Moses Kawuma (near right) playing against British Virgin Island’s Christopher Art. Kawuma scored 9/10 for the highest winning percentage in the open section. Steven Kawuma plays the legendary Bill Hook. Photo by Daaim Shabazz.
Moses Kawuma and brother Steven came to the Olympiad with high hopes. Those hopes were dashed at the outset when visa troubles caused the Ugandan team to forfeit two boards for nearly the entire tournament. Harold Wanyama made an impassioned appeal to the organizing committee to send documentation for visa. Those answers were untimely. Shadrack Kantinti showed up in the 10th round and won his last two games.
Despite the constant forfeits, both Kawuma brothers made a valiant stand (as did Zambia) to hold the two boards. Moses ended the tournament on 9/10 which constituted the highest winning percentage in the open section. Martha Fierro scored 93.8% for Ecuador in the women’s section. This year, medals were awarded on the basis of performance rating which rewards players for the strength of their competition. In a sense, it is biased toward those playing on the strongest teams.
This criteria seems to be counter to the Olympiad spirit. You have an individual in Kawuma who scores 9/10 and gets no recognition for his performance. Peter Leko of Hungary scored 7.5/10 with a high performance of 2833. One may argue that awards should be given to those who scored well against the strongest field, but these results are not out of the ordinary for strong GMs. It is even possible to have a mediocre score and have a high performance rating. Peter Svidler had 4.5/9 and a 2651 performance.
Hypothetically, what about an unknown player from Maldives, Comoros or Equatorial Guinea who scores 11/11?? They get nothing and we may not remember their performance in coming years. However, most will remember Robert Gwaze’s 9/9 performance in the 2002 Bled Olympiad. These awards may represent a total celebration of chess and its universal appeal.
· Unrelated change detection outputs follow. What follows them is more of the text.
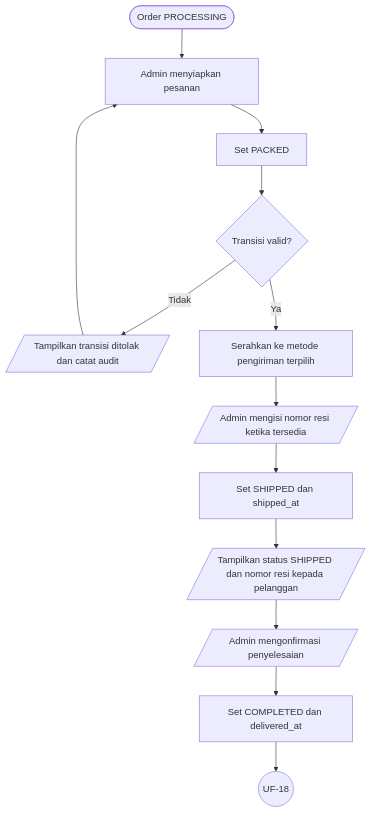
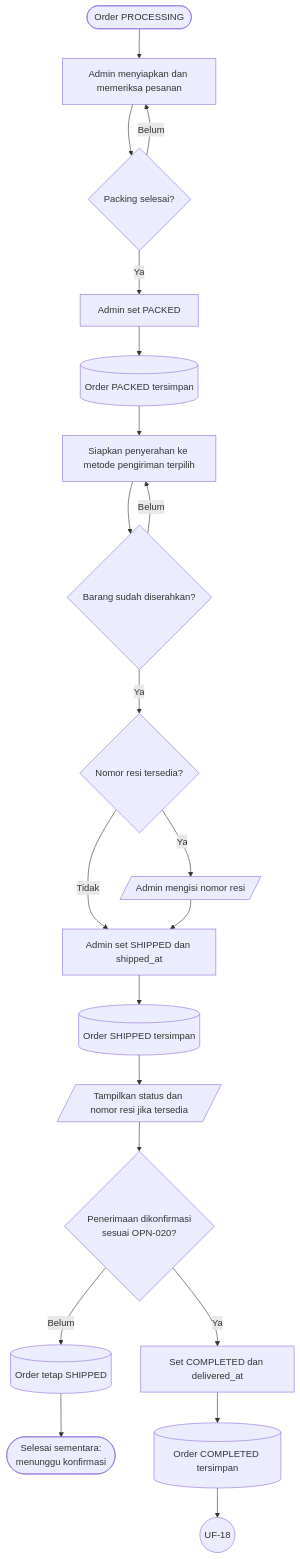
One commit to Webekspres/pixel-komunika changed diagram 12 of 19 in docs/design/USER_FLOWS.md. Above: the diagram before and after it, drawn with Mermaid. The commit also changed other lines of this file and 6 other files, not shown here.

````diff
--- a/docs/design/USER_FLOWS.md
+++ b/docs/design/USER_FLOWS.md
@@ -403,17 +403,25 @@
 ```mermaid
 flowchart TD
-    A(["Order PROCESSING"]) --> B["Admin menyiapkan pesanan"]
-    B --> C["Set PACKED"]
-    C --> D{"Transisi valid?"}
-    D -->|Tidak| E[/"Tampilkan transisi ditolak dan catat audit"/]
-    E --> B
-    D -->|Ya| F["Serahkan ke metode pengiriman terpilih"]
-    F --> G[/"Admin mengisi nomor resi ketika tersedia"/]
-    G --> H["Set SHIPPED dan shipped_at"]
-    H --> H1[/"Tampilkan status SHIPPED dan nomor resi kepada pelanggan"/]
-    H1 --> I[/"Admin mengonfirmasi penyelesaian"/]
-    I --> J["Set COMPLETED dan delivered_at"]
-    J --> C_UF18((UF-18))
+    A(["Order PROCESSING"]) --> B["Admin menyiapkan dan memeriksa pesanan"]
+    B --> C{"Packing selesai?"}
+    C -->|Belum| B
+    C -->|Ya| D["Admin set PACKED"]
+    D --> E[("Order PACKED tersimpan")]
+    E --> F["Siapkan penyerahan ke metode pengiriman terpilih"]
+    F --> G{"Barang sudah diserahkan?"}
+    G -->|Belum| F
+    G -->|Ya| H{"Nomor resi tersedia?"}
+    H -->|Ya| I[/"Admin mengisi nomor resi"/]
+    H -->|Tidak| J["Admin set SHIPPED dan shipped_at"]
+    I --> J
+    J --> K[("Order SHIPPED tersimpan")]
+    K --> L[/"Tampilkan status dan nomor resi jika tersedia"/]
+    L --> M{"Penerimaan dikonfirmasi<br/>sesuai OPN-020?"}
+    M -->|Belum| N[("Order tetap SHIPPED")]
+    N --> O(["Selesai sementara:<br/>menunggu konfirmasi"])
+    M -->|Ya| P["Set COMPLETED dan delivered_at"]
+    P --> Q[("Order COMPLETED tersimpan")]
+    Q --> C_UF18((UF-18))
 
     click C_UF18 "#uf-18-laporan-dan-audit"
 ```
````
Certainly Leko is a great player, but what residual benefits does chess get as a result of him winning that medal? Probably zero. What would the medal have done for Kawuma, Uganda, Africa and the universal appeal of chess? Probably quite a bit.
It is understood that the rule change was designed to prevent players from “stacking boards” or having their strongest player on the lower boards to win a medal, but even if a weaker federation has their boards in the right order, there is still no chance to win a medal based on performance since they will not play the strongest competition. In addition, board stacking in general doesn’t work. Alexander Morozevich of Russia is rated 2787 on board #4 and yet he could only muster 6/9.
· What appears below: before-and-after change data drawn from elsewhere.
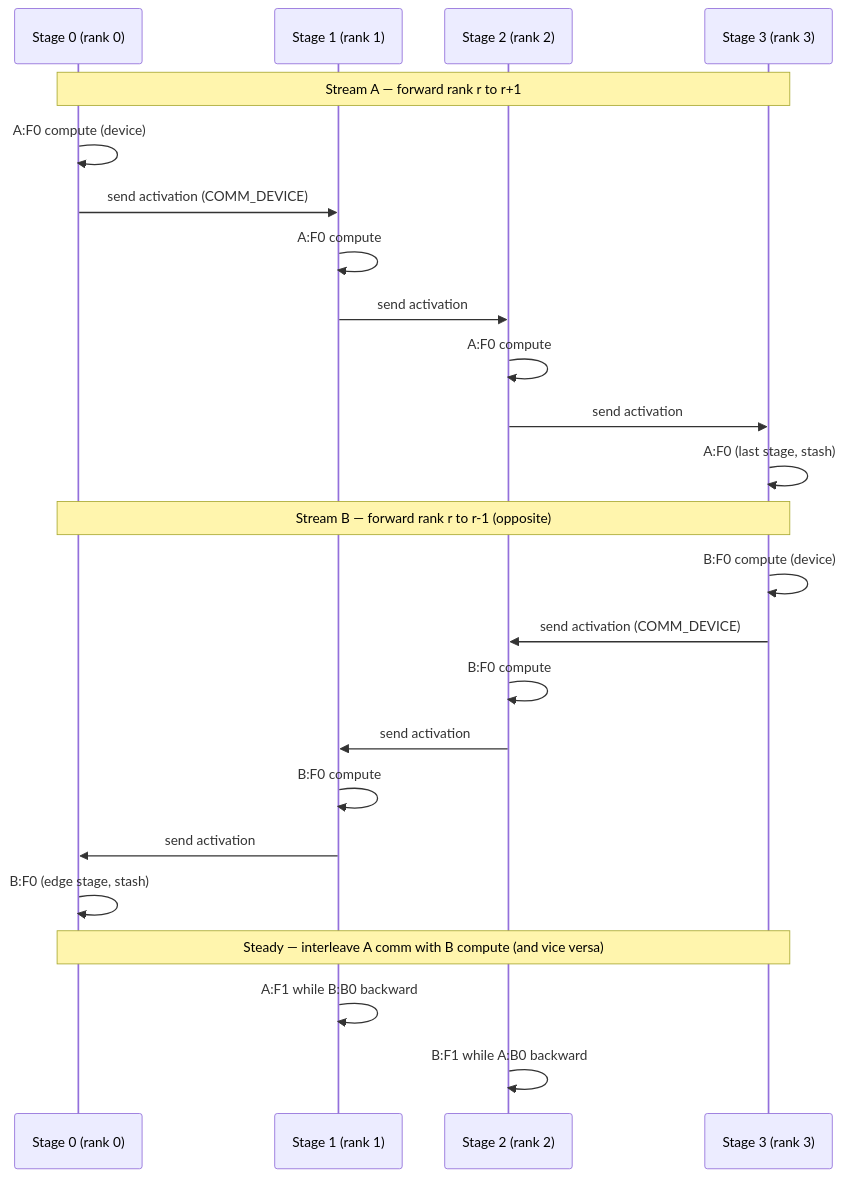
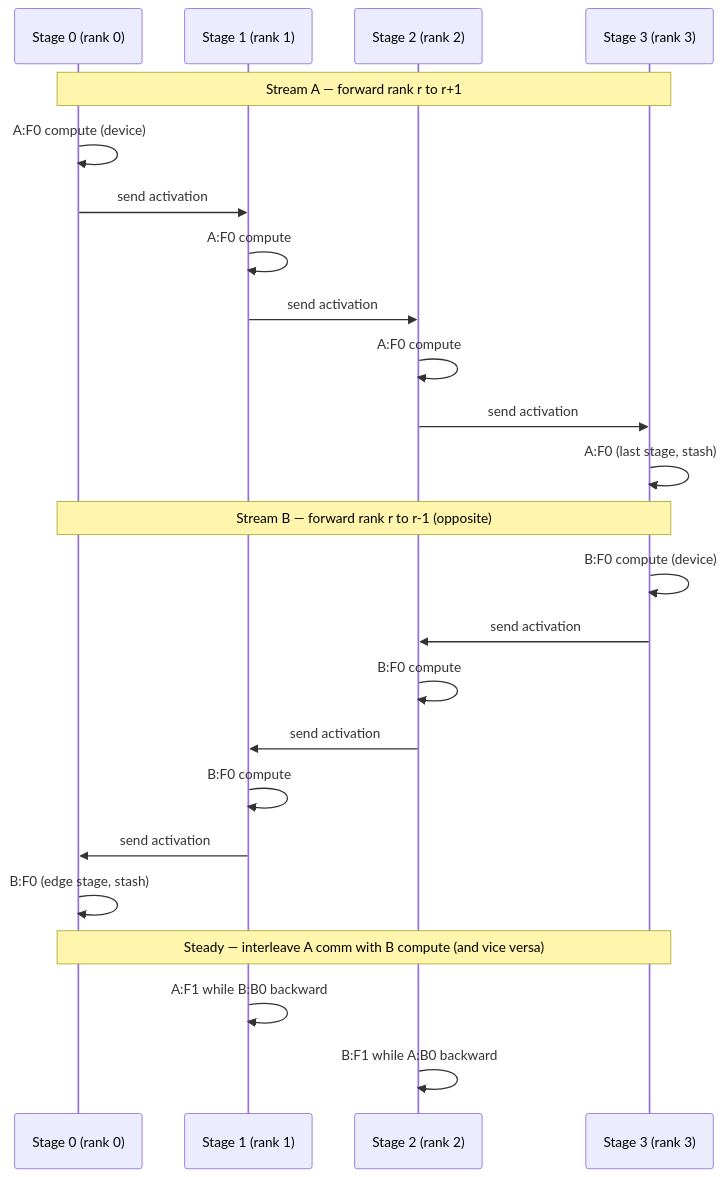
Before and after one commit to duoan/micro-trainer: the diagram in 3_pipeline_parallel/6_deepseek_dualpipe.md, drawn with Mermaid. The commit also changed other lines of this file and 43 other files, not shown here.

````diff
--- a/3_pipeline_parallel/6_deepseek_dualpipe.md
+++ b/3_pipeline_parallel/6_deepseek_dualpipe.md
@@ -34,29 +34,29 @@
 ```mermaid
 sequenceDiagram
     participant S0 as Stage 0 (rank 0)
     participant S1 as Stage 1 (rank 1)
     participant S2 as Stage 2 (rank 2)
     participant S3 as Stage 3 (rank 3)
 
     Note over S0,S3: Stream A — forward rank r to r+1
     S0->>S0: A:F0 compute (device)
-    S0->>S1: send activation (COMM_DEVICE)
+    S0->>S1: send activation
     S1->>S1: A:F0 compute
     S1->>S2: send activation
     S2->>S2: A:F0 compute
     S2->>S3: send activation
     S3->>S3: A:F0 (last stage, stash)
 
     Note over S0,S3: Stream B — forward rank r to r-1 (opposite)
     S3->>S3: B:F0 compute (device)
-    S3->>S2: send activation (COMM_DEVICE)
+    S3->>S2: send activation
     S2->>S2: B:F0 compute
     S2->>S1: send activation
     S1->>S1: B:F0 compute
     S1->>S0: send activation
     S0->>S0: B:F0 (edge stage, stash)
 
     Note over S0,S3: Steady — interleave A comm with B compute (and vice versa)
     S1->>S1: A:F1 while B:B0 backward
     S2->>S2: B:F1 while A:B0 backward
 ```
````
It appears as if there should be separate awards for categories (as it is for team results), or to use another criteria. In the premier team tournament which prides itself on “Gens Uma Suna,” the current format does not appear to be inclusive of the effort and results of smaller federations.